┌─ Recorded information

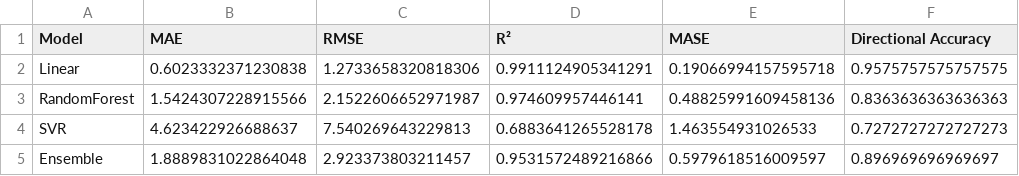
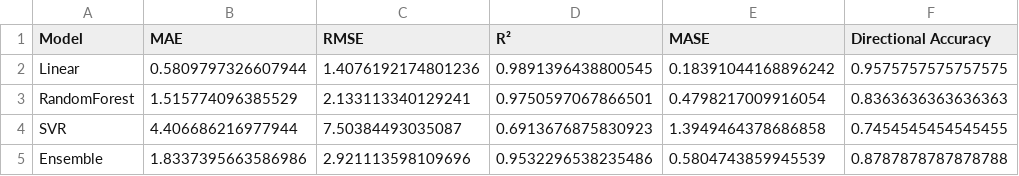
Before and after one commit to gitpds/MADS_Capstone, a CSV file: outputs/results/model_comparison.csv, drawn as a sheet.

```diff
--- a/outputs/results/model_comparison.csv
+++ b/outputs/results/model_comparison.csv
@@ -1,5 +1,5 @@
 Model,MAE,RMSE,R²,MASE,Directional Accuracy
-Linear,0.6023332371230838,1.2733658320818306,0.9911124905341291,0.19066994157595718,0.9575757575757575
-RandomForest,1.5424307228915566,2.1522606652971987,0.974609957446141,0.48825991609458136,0.8363636363636363
-SVR,4.623422926688637,7.540269643229813,0.6883641265528178,1.463554931026533,0.7272727272727273
-Ensemble,1.8889831022864048,2.923373803211457,0.9531572489216866,0.5979618516009597,0.896969696969697
+Linear,0.5809797326607944,1.4076192174801236,0.9891396438800545,0.18391044168896242,0.9575757575757575
+RandomForest,1.515774096385529,2.133113340129241,0.9750597067866501,0.4798217009916054,0.8363636363636363
+SVR,4.406686216977944,7.50384493035087,0.6913676875830923,1.3949464378686858,0.7454545454545455
+Ensemble,1.8337395663586986,2.921113598109696,0.9532296538235486,0.5804743859945539,0.8787878787878788
```
Also changed, not shown: outputs/results/feature_importance_by_period.csv, outputs/results/scenario_analysis_results.csv, 5 other files.
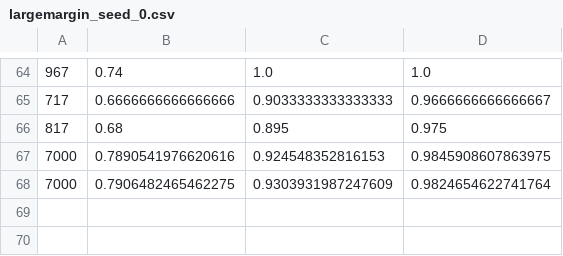
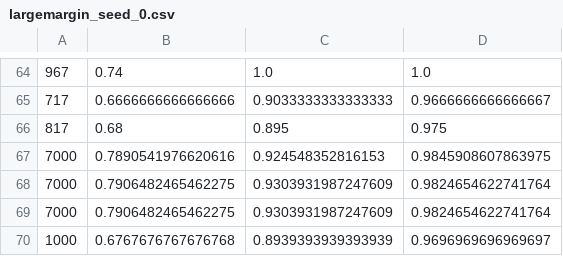
Before and after one commit to beomjoonkim/guiding_gtamp, a CSV file: learn/top_k_results/largemargin_seed_0.csv, drawn as a sheet; only a part is shown, gaps mark what is left out.

```diff
--- a/learn/top_k_results/largemargin_seed_0.csv
+++ b/learn/top_k_results/largemargin_seed_0.csv
@@ -68 +68,3 @@
 7000,0.7906482465462275,0.9303931987247609,0.9824654622741764
+7000,0.7906482465462275,0.9303931987247609,0.9824654622741764
+1000,0.6767676767676768,0.8939393939393939,0.9696969696969697
```
Also changed, not shown: 13 other files.
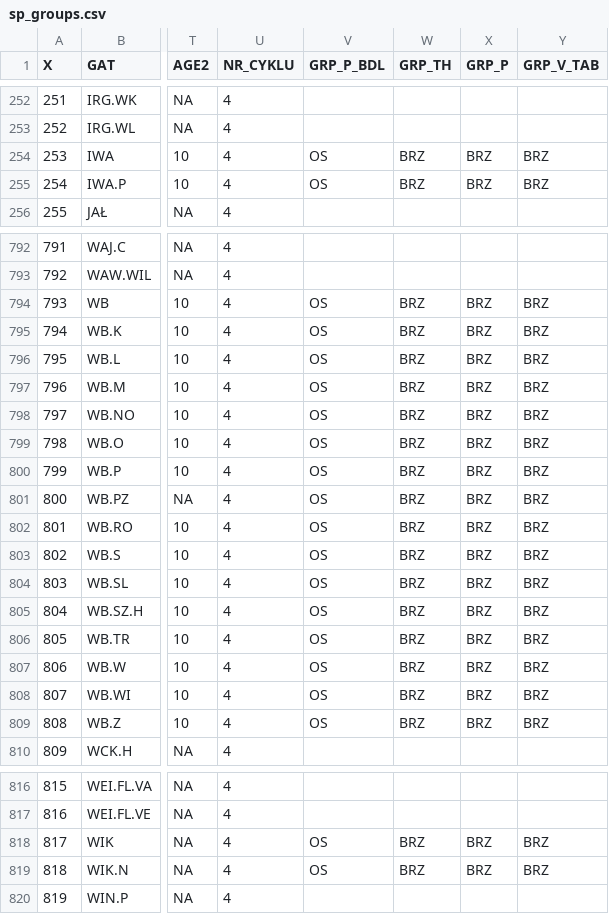
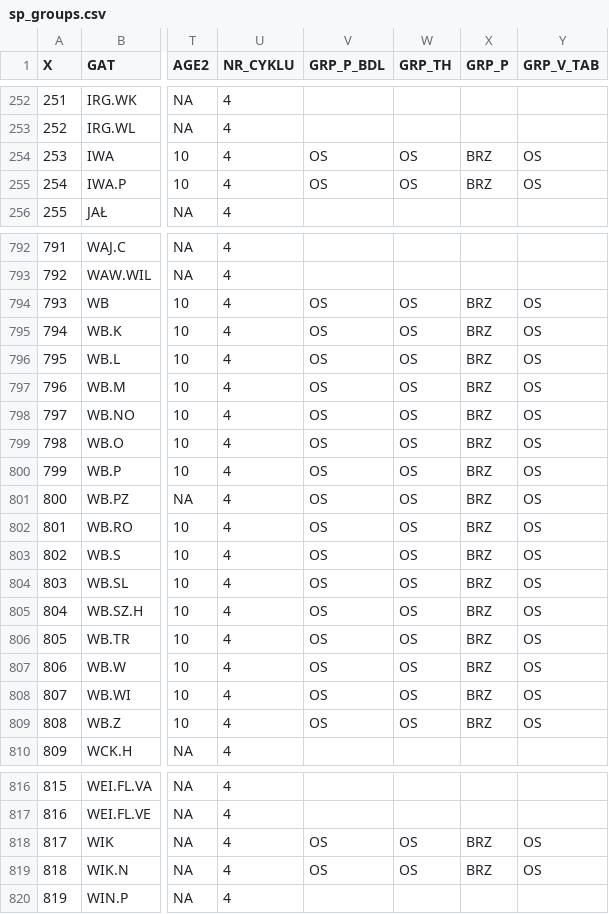
Before and after one commit to DFRM-FF-UAK/silvaR, a CSV file: inst/sp_dict/sp_groups.csv, drawn as a sheet; only a part is shown, gaps mark what is left out; the diff covers the shown part only; the diff names each change by its address in the sheet, - before the commit and + after, or states it on an @@ line.

Commit message:
Poprawiono grupowanie

```diff
--- a/inst/sp_dict/sp_groups.csv
+++ b/inst/sp_dict/sp_groups.csv
-W254:W255 (GRP_TH): BRZ
+W254:W255 (GRP_TH): OS
-Y254:Y255 (GRP_V_TAB): BRZ
+Y254:Y255 (GRP_V_TAB): OS
-W794:W809 (GRP_TH): BRZ
+W794:W809 (GRP_TH): OS
-Y794:Y809 (GRP_V_TAB): BRZ
+Y794:Y809 (GRP_V_TAB): OS
-W818:W819 (GRP_TH): BRZ
+W818:W819 (GRP_TH): OS
-Y818:Y819 (GRP_V_TAB): BRZ
+Y818:Y819 (GRP_V_TAB): OS
```
Also changed, not shown: 99 edited cells elsewhere in this file.
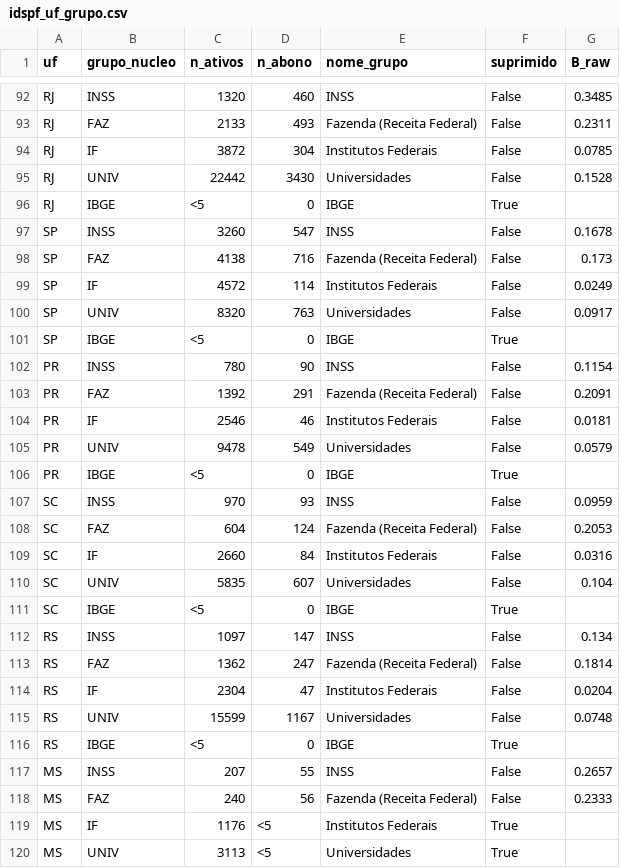
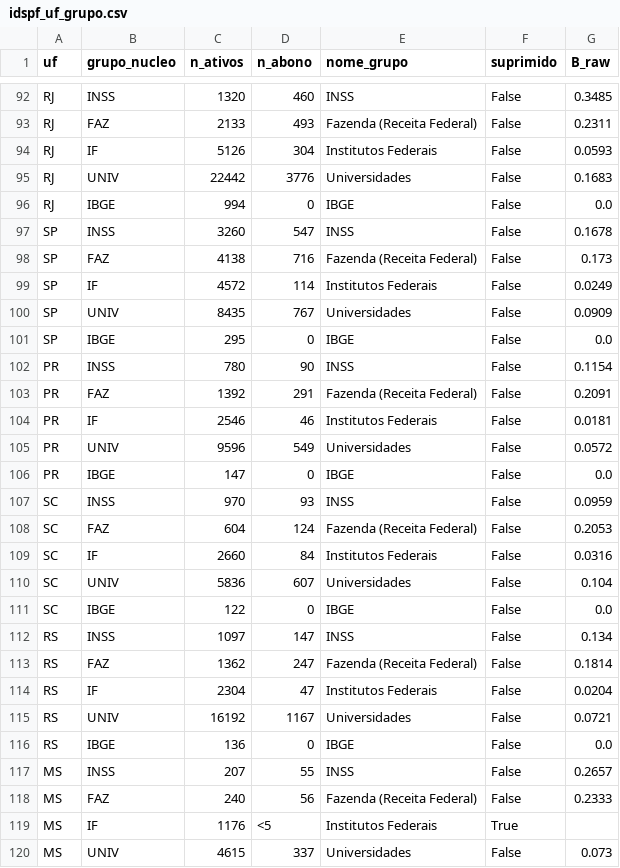
Before and after one commit to Carlafigueiredo10/idsp-f, a CSV file: site/data/idspf_uf_grupo.csv, drawn as a sheet; only a part is shown, gaps mark what is left out; the diff covers the shown part only.

```diff
--- a/site/data/idspf_uf_grupo.csv
+++ b/site/data/idspf_uf_grupo.csv
@@ -93,5 +93,5 @@ RJ,INSS,1320,460,INSS,False,0.3485
 RJ,FAZ,2133,493,Fazenda (Receita Federal),False,0.2311
-RJ,IF,3872,304,Institutos Federais,False,0.0785
-RJ,UNIV,22442,3430,Universidades,False,0.1528
-RJ,IBGE,<5,0,IBGE,True,
+RJ,IF,5126,304,Institutos Federais,False,0.0593
+RJ,UNIV,22442,3776,Universidades,False,0.1683
+RJ,IBGE,994,0,IBGE,False,0.0
 SP,INSS,3260,547,INSS,False,0.1678
@@ -99,4 +99,4 @@ SP,FAZ,4138,716,Fazenda (Receita Federal),False,0.173
 SP,IF,4572,114,Institutos Federais,False,0.0249
-SP,UNIV,8320,763,Universidades,False,0.0917
-SP,IBGE,<5,0,IBGE,True,
+SP,UNIV,8435,767,Universidades,False,0.0909
+SP,IBGE,295,0,IBGE,False,0.0
 PR,INSS,780,90,INSS,False,0.1154
@@ -104,4 +104,4 @@ PR,FAZ,1392,291,Fazenda (Receita Federal),False,0.2091
 PR,IF,2546,46,Institutos Federais,False,0.0181
-PR,UNIV,9478,549,Universidades,False,0.0579
-PR,IBGE,<5,0,IBGE,True,
+PR,UNIV,9596,549,Universidades,False,0.0572
+PR,IBGE,147,0,IBGE,False,0.0
 SC,INSS,970,93,INSS,False,0.0959
@@ -109,4 +109,4 @@ SC,FAZ,604,124,Fazenda (Receita Federal),False,0.2053
 SC,IF,2660,84,Institutos Federais,False,0.0316
-SC,UNIV,5835,607,Universidades,False,0.104
-SC,IBGE,<5,0,IBGE,True,
+SC,UNIV,5836,607,Universidades,False,0.104
+SC,IBGE,122,0,IBGE,False,0.0
 RS,INSS,1097,147,INSS,False,0.134
@@ -114,4 +114,4 @@ RS,FAZ,1362,247,Fazenda (Receita Federal),False,0.1814
 RS,IF,2304,47,Institutos Federais,False,0.0204
-RS,UNIV,15599,1167,Universidades,False,0.0748
-RS,IBGE,<5,0,IBGE,True,
+RS,UNIV,16192,1167,Universidades,False,0.0721
+RS,IBGE,136,0,IBGE,False,0.0
 MS,INSS,207,55,INSS,False,0.2657
@@ -119,2 +119,2 @@ MS,FAZ,240,56,Fazenda (Receita Federal),False,0.2333
 MS,IF,1176,<5,Institutos Federais,True,
-MS,UNIV,3113,<5,Universidades,True,
+MS,UNIV,4615,337,Universidades,False,0.073
```
Also changed, not shown: 92 edited cells elsewhere in this file, data/interim/crosswalk.csv, data/interim/crosswalk_pendentes.csv, 21 other files.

└─

Required action: Search the entries for "True" and copy out each line that has it.

Answer to this exercise:
-RJ,IBGE,<5,0,IBGE,True,
-SP,IBGE,<5,0,IBGE,True,
-PR,IBGE,<5,0,IBGE,True,
-SC,IBGE,<5,0,IBGE,True,
-RS,IBGE,<5,0,IBGE,True,
 MS,IF,1176,<5,Institutos Federais,True,
-MS,UNIV,3113,<5,Universidades,True,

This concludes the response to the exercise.